Warhol Electric Chair 1964

Andy Warhol always struck the pose of an artist who chanced upon an image in much the same way that a child might discover a striking picture in a glossy magazine.

Yet a sparse and evocative photograph of an electric chair hardly seems to be a random choice. A real photograph carries a weight of fact, even though it can be deciphered in various ways.

Warhol’s image was adapted from a 1953 photograph taken at Sing-Sing Gaol in New York and produced in 1964. It was presented to the Tate Modern in London by Janet Wolfson de Botton in 1996. The medium is screen print and acrylic paint on a canvas sized 562 x 711 mm.

Warhol subsequently re-used the photo for a series of fourteen prints in different colour combinations but this particular one has a muddy, minimalistic colour scheme almost as if the picture has deteriorated with age. An unwitting viewer might therefore mistake it for a torture instrument from a bygone era rather than a killing machine which is still in use in many parts of the USA, albeit on a reduced scale.

This work is central to Warhol’s Death And Disaster series which include other representations of suicide and car crashes. The work therefore relates to the theme of death, which was covered in week three of the MOOC. This series is in marked contrast to those works commonly associated with Pop Art which reproduced bright and glamorous images from advertising sources, consumer products and Hollywood portraits.

Study after Velázquez’s Portrait of Pope Innocent X by Francis Bacon (1953)

The starkness of the electric chair is so marked that has echoes of the papal chair in Francis Bacon’s chilling Study after Velasquez I (1953) but the absence of a human figure makes it a much more ambiguous piece of work.

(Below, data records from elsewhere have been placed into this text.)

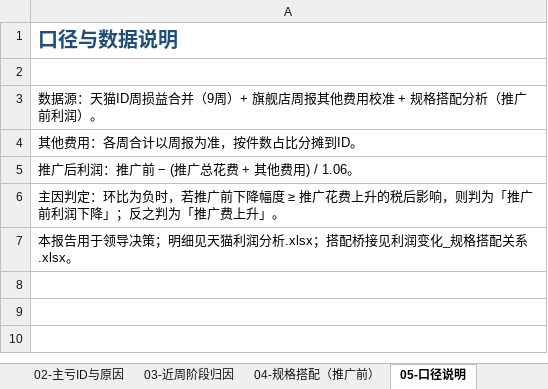
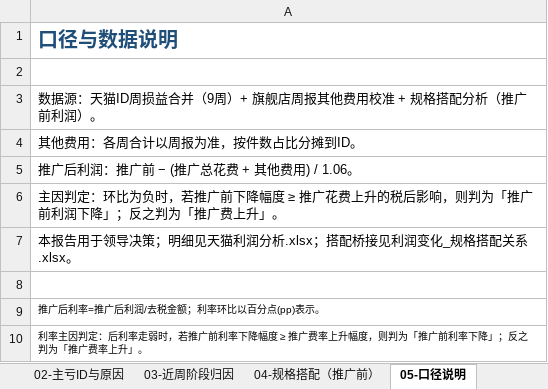
Before and after one commit to ghg131419-cloud/cursor, an Excel workbook: tmall_profit_leadership_report.xlsx, sheet 05-口径说明, drawn as a sheet; values as stored, in another font and other column widths than the file's, no borders; the diff names each change by its address in the sheet, - before the commit and + after, or states it on an @@ line.

```diff
--- a/tmall_profit_leadership_report.xlsx (sheet 05-口径说明)
+++ b/tmall_profit_leadership_report.xlsx (sheet 05-口径说明)
+row 8: (empty)
+row 9: 推广后利率=推广后利润/去税金额；利率环比以百分点(pp)表示。
+row 10: 利率主因判定：后利率走弱时，若推广前利率下降幅度 ≥ 推广费率上升幅度，则判为「推广前利率下降」；反之判为「推广费率上升」。
```
Also changed, not shown: sheet 01-领导一页纸, other sheet tabs, charts or pictures, 天猫近3月数据_分析结果/天猫利润分析_领导汇报.xlsx, 新建文件夹 (2)/天猫利润分析_领导汇报.xlsx.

By presenting an empty execution chamber, it is natural to speculate on what Warhol’s real intentions were. Some critics claim that it shows a political side to his character in that it appears to be challenging us to view the electric chair is an inappropriate means of administering justice. Norman Bryson in an essay entitled In Medusa’s Gaze called it “the ultimate still life”. It was discussed by I.Bennett Capers, in the California law review, in terms of its implications with regard to issues of crime and punishment.

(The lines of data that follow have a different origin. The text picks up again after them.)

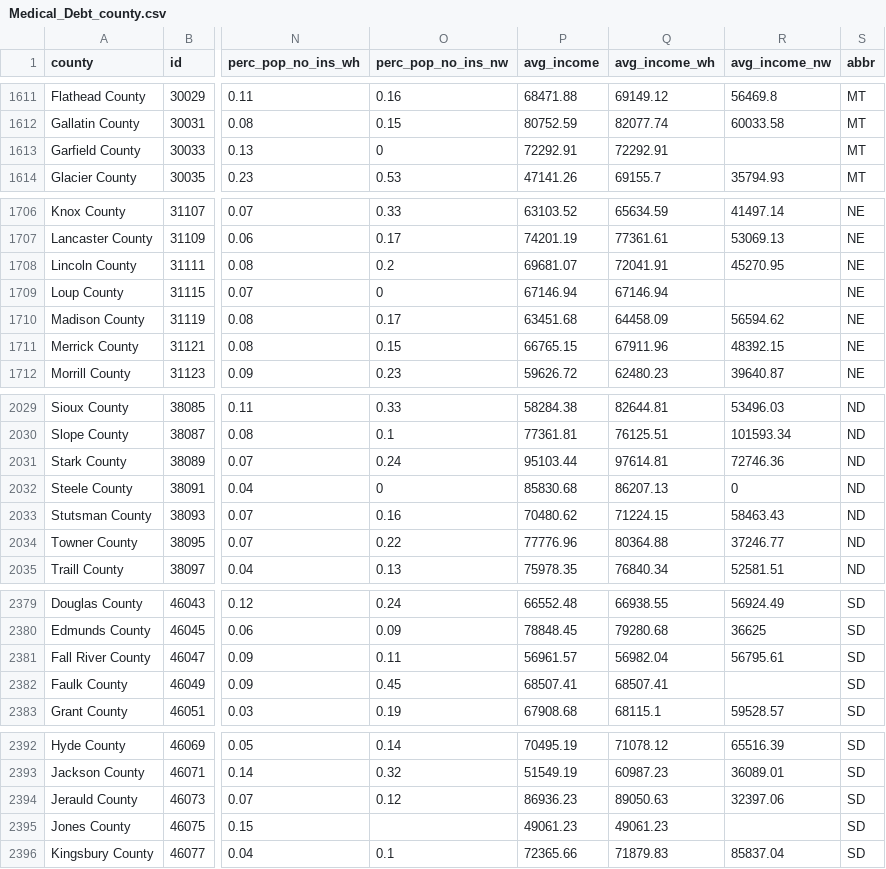
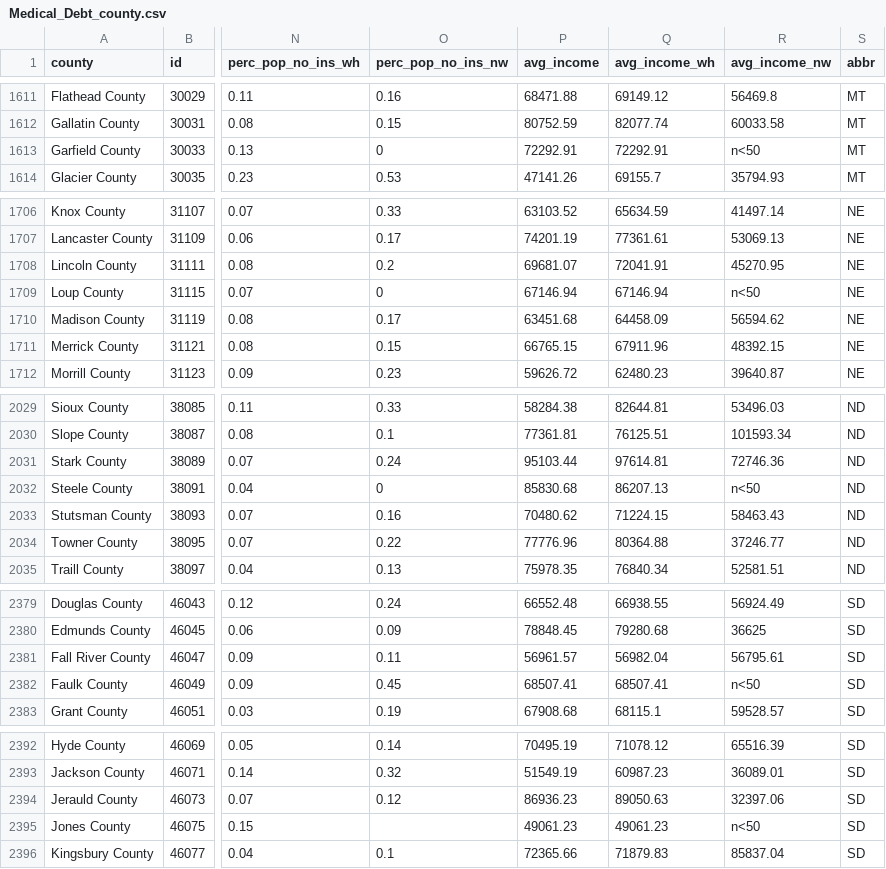
Before and after one commit to UrbanInstitute/debt-interactive-map, a CSV file: data/201911-update/Medical_Debt_county.csv, drawn as a sheet; only a part is shown, gaps mark what is left out; the diff covers the shown part only; the diff names each change by its address in the sheet, - before the commit and + after, or states it on an @@ line.

Commit message:
cleaned up data files, fixed print styles

```diff
--- a/data/201911-update/Medical_Debt_county.csv
+++ b/data/201911-update/Medical_Debt_county.csv
-R1613 (avg_income_nw): (empty)
+R1613 (avg_income_nw): n<50
-R1709 (avg_income_nw): (empty)
+R1709 (avg_income_nw): n<50
-R2032 (avg_income_nw): 0
+R2032 (avg_income_nw): n<50
-R2382 (avg_income_nw): (empty)
+R2382 (avg_income_nw): n<50
-R2395 (avg_income_nw): (empty)
+R2395 (avg_income_nw): n<50
```
Also changed, not shown: 1 edited cell elsewhere in this file, data/201911-update/Student_loan_county.csv, 41 other files.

Yet this image is very different from a movie such as Krzysztof Kieslowski’s A Short Film About Killing from 1988 where a parallel between an act of murder (by strangulation) and a public execution (by hanging) was drawn by the Polish director to show his opposition to the death penalty.

With Warhol’s work, it cannot be definitively stated that a simple, uncluttered image of an electric chair is making such a clear statement against capital punishment. After all, a photograph of an abattoir is not necessarily making a pro-vegetarian statement. Warhol famously gave no clues as to his moral position, replying “No meaning. No meaning” when asked about his motives. As with most of his work, he lit the blue touch-paper and then stood back, leaving it to others to draw their own conclusions.

Andy Warhol

In the absence of explanation we may look for meaning from context. In 1963, the Sing Sing Death Chamber was the location of the two final executions in New York State of Julius and Ethel Rosenberg.

While the vast majority of those on death row have been convicted of murder, this married couple were found guilty of espionage having passed on classified information about the atomic bomb to the Soviet Union. Julius Rosenberg died quickly in the chair but the first three successive jolts did not kill his wife Ethel straightaway. As with the recent botched execution by lethal injection of Clayton Lockett in Oklahoma, such incidents serve to inflame controversy about capital punishment.

A level of violent crime and murder in the USA proves that the death penalty is not an effective form of deterrent. In consequence, executions can only be seen as eye for an eye acts of retribution which, in my view, have no place in a civilised society. Ultimately, however, the interpretation of Warhol’s image depends on where you stand on this issue.

As he was well aware, beauty, as well as brutality, is in the eye of the beholder.